Cape Town 'poo wars': Mass arrests in South Africa
At least 180 people have been arrested, some carrying bags of human waste, ahead of a planned protest over the lack of proper sanitation in the South African city of Cape Town.
Despite the arrests, some bags of waste were dumped inside some local government offices, local media say.
Last week, raw sewage was thrown at opposition leader Helen Zille as she toured poor areas of the city.
She is premier of Western Cape - the only province not run by the ANC.
The BBC's Mohammed Allie in Cape Town says there is no doubt that housing and sanitation are a real problem in Cape Town but many people are asking why these protests have only taken place in Cape Town, when the same issue exists elsewhere in the country.
The African National Congress (ANC) has distanced itself from the manner of these protests.
At the moment, many township residents share outside toilets, where conditions are often unhygienic and where some women have been raped at night.
The protesters had reportedly travelled by train from townships near Cape Town with bags of human waste before they were detained.
Former ANC councillor Andile Lili, who has been expelled from the party over a separate matter, is among those to have been arrested.
"We are emptying our toilets there because our toilets have smelled for three months," he told South Africa's Eyewitness News.
The protesters accuse the local government, run by Ms Zille's Democratic Alliance (DA), of not doing enough to provide proper housing and sanitation to townships.
The DA argues that it does not have the money to do this for all of the region's inhabitants.
It has provided portable toilets to some residents but the protesters say this is not good enough.
It is the contents of these portable toilets which is being used in the protests, which local media have dubbed the "poo wars".
Some was also left outside parliament last week.
DA official Ivan Meyer said some human waste had been left outside his offices on Monday.
"Clearly this is an indication of how low the ANC and the ANCYL [ANC Youth League] is going to fight the election and I'm not worried about it," Mr Meyer said.

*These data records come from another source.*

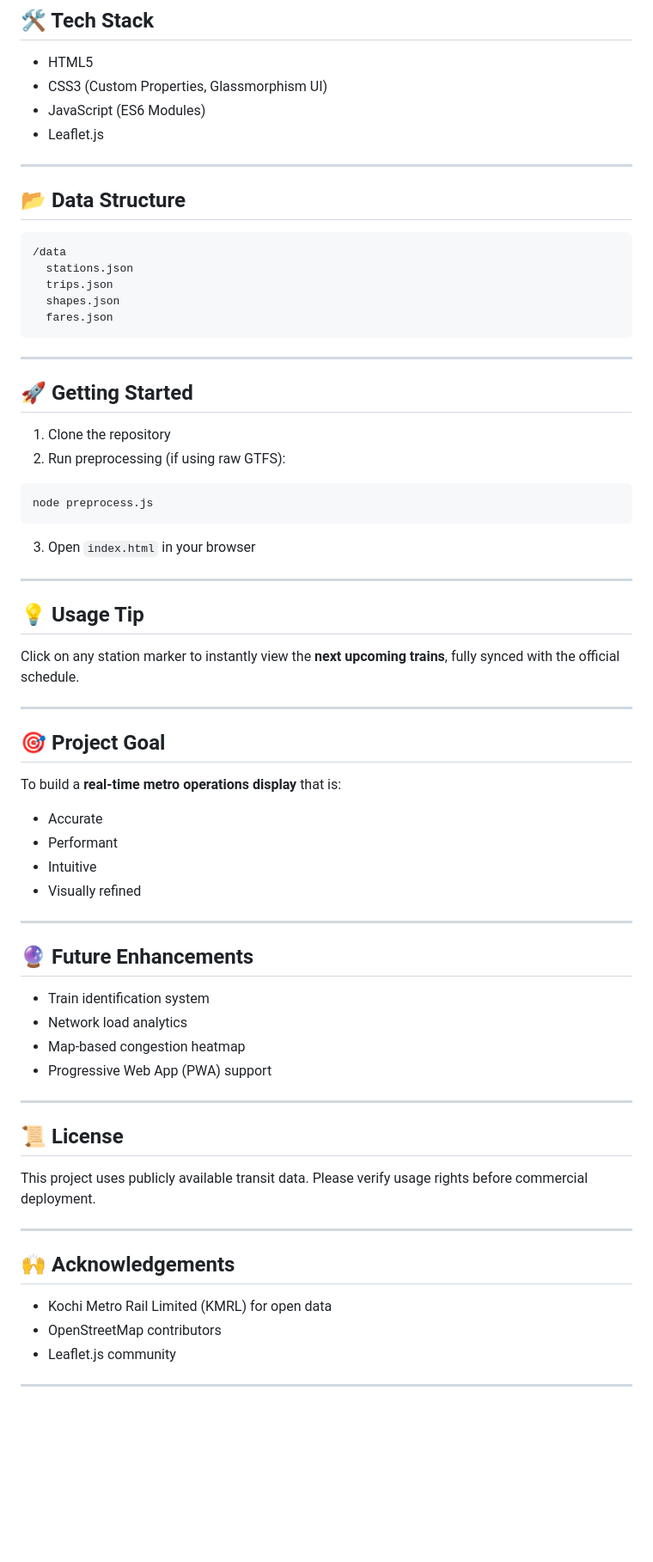
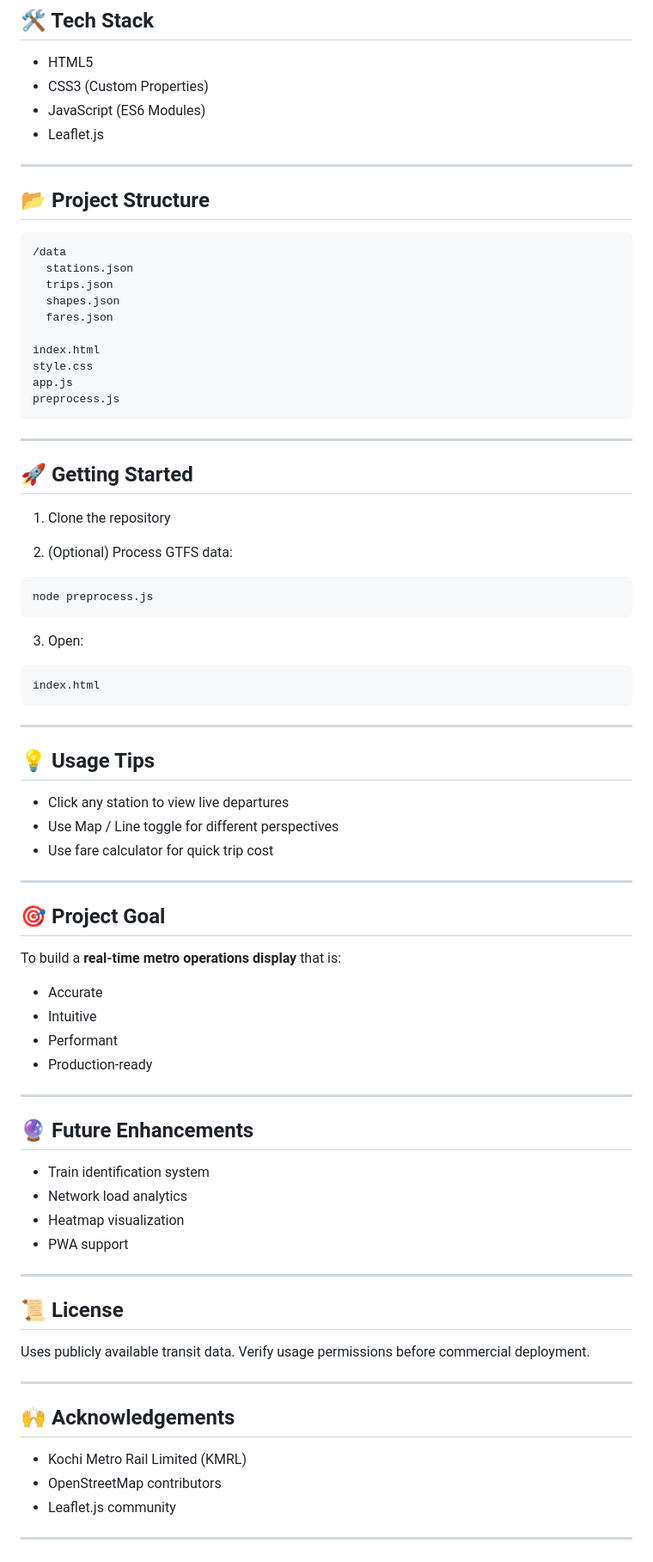
Before and after one commit to welkincedev/kochi-metro-live-map, a Markdown page: README.md, the part around one of its changes. Shown at 86% size. Drawn GitHub-style; blank space fills up the shorter version.

````diff
--- a/README.md
+++ b/README.md
@@ -124,20 +168,25 @@ Includes a direct link to the official Kochi Metro ticketing platform for real-w
 ## 🛠 Tech Stack
 
 * HTML5
-* CSS3 (Custom Properties, Glassmorphism UI)
+* CSS3 (Custom Properties)
 * JavaScript (ES6 Modules)
 * Leaflet.js
 
 ---
 
-## 📂 Data Structure
+## 📂 Project Structure
 
-```
+```id="w8t3me"
 /data
   stations.json
   trips.json
   shapes.json
   fares.json
+
+index.html
+style.css
+app.js
+preprocess.js
 ```
 
 ---
@@ -145,19 +194,26 @@ Includes a direct link to the official Kochi Metro ticketing platform for real-w
 ## 🚀 Getting Started
 
 1. Clone the repository
-2. Run preprocessing (if using raw GTFS):
 
-```
+2. (Optional) Process GTFS data:
+
+```id="c7kjq1"
 node preprocess.js
 ```
 
-3. Open `index.html` in your browser
+3. Open:
+
+```id="m5lqz9"
+index.html
+```
 
 ---
 
-## 💡 Usage Tip
+## 💡 Usage Tips
 
-Click on any station marker to instantly view the **next upcoming trains**, fully synced with the official schedule.
+* Click any station to view live departures
+* Use Map / Line toggle for different perspectives
+* Use fare calculator for quick trip cost
 
 ---
 
@@ -166,9 +222,9 @@ Click on any station marker to instantly view the **next upcoming trains**, full
 To build a **real-time metro operations display** that is:
 
 * Accurate
+* Intuitive
 * Performant
-* Intuitive
-* Visually refined
+* Production-ready
 
 ---
 
@@ -176,21 +232,21 @@ To build a **real-time metro operations display** that is:
 
 * Train identification system
 * Network load analytics
-* Map-based congestion heatmap
-* Progressive Web App (PWA) support
+* Heatmap visualization
+* PWA support
 
 ---
 
 ## 📜 License
 
-This project uses publicly available transit data.
-Please verify usage rights before commercial deployment.
+Uses publicly available transit data.
+Verify usage permissions before commercial deployment.
 
 ---
 
 ## 🙌 Acknowledgements
 
-* Kochi Metro Rail Limited (KMRL) for open data
+* Kochi Metro Rail Limited (KMRL)
 * OpenStreetMap contributors
 * Leaflet.js community
 
````
Also changed, not shown: other parts of README.md (+99 -55 lines).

In 2010, the ANC protested in Cape Town after the DA-run administration built permanent flushing toilets but did not enclose them.